→ **Your instructions**
Where does the word "Dominion" occur in the entries below? Copy every line that has it.

-- Source records follows --

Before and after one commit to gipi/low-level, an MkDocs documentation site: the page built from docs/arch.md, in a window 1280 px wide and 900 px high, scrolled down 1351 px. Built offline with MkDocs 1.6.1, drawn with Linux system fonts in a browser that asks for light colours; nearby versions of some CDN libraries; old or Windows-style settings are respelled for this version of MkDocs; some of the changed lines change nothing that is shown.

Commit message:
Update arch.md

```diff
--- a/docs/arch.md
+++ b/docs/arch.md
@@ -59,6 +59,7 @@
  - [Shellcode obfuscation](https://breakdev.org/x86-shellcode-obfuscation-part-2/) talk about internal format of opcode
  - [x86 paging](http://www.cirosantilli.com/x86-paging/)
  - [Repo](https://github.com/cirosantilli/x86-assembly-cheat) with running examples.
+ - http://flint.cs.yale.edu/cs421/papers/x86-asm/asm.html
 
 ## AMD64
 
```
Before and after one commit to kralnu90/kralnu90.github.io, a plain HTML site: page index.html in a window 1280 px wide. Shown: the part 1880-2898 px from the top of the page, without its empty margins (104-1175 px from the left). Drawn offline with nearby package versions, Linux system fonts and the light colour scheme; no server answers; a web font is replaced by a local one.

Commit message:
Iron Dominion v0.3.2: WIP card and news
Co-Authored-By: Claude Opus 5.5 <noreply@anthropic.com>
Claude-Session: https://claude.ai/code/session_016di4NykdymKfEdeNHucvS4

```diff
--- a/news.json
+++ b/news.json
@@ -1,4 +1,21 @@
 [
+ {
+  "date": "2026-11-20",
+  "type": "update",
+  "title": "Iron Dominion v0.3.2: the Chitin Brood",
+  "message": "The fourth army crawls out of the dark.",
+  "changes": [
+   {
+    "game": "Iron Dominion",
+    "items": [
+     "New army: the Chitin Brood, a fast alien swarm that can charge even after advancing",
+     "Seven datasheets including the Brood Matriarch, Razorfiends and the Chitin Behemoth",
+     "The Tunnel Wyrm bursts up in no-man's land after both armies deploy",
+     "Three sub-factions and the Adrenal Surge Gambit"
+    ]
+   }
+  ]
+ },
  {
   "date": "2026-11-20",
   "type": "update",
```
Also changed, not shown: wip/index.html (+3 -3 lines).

-- Source records concluded --

→ **Task output**
Iron Dominion v0.3.2: WIP card and news
+  "title": "Iron Dominion v0.3.2: the Chitin Brood",
+    "game": "Iron Dominion",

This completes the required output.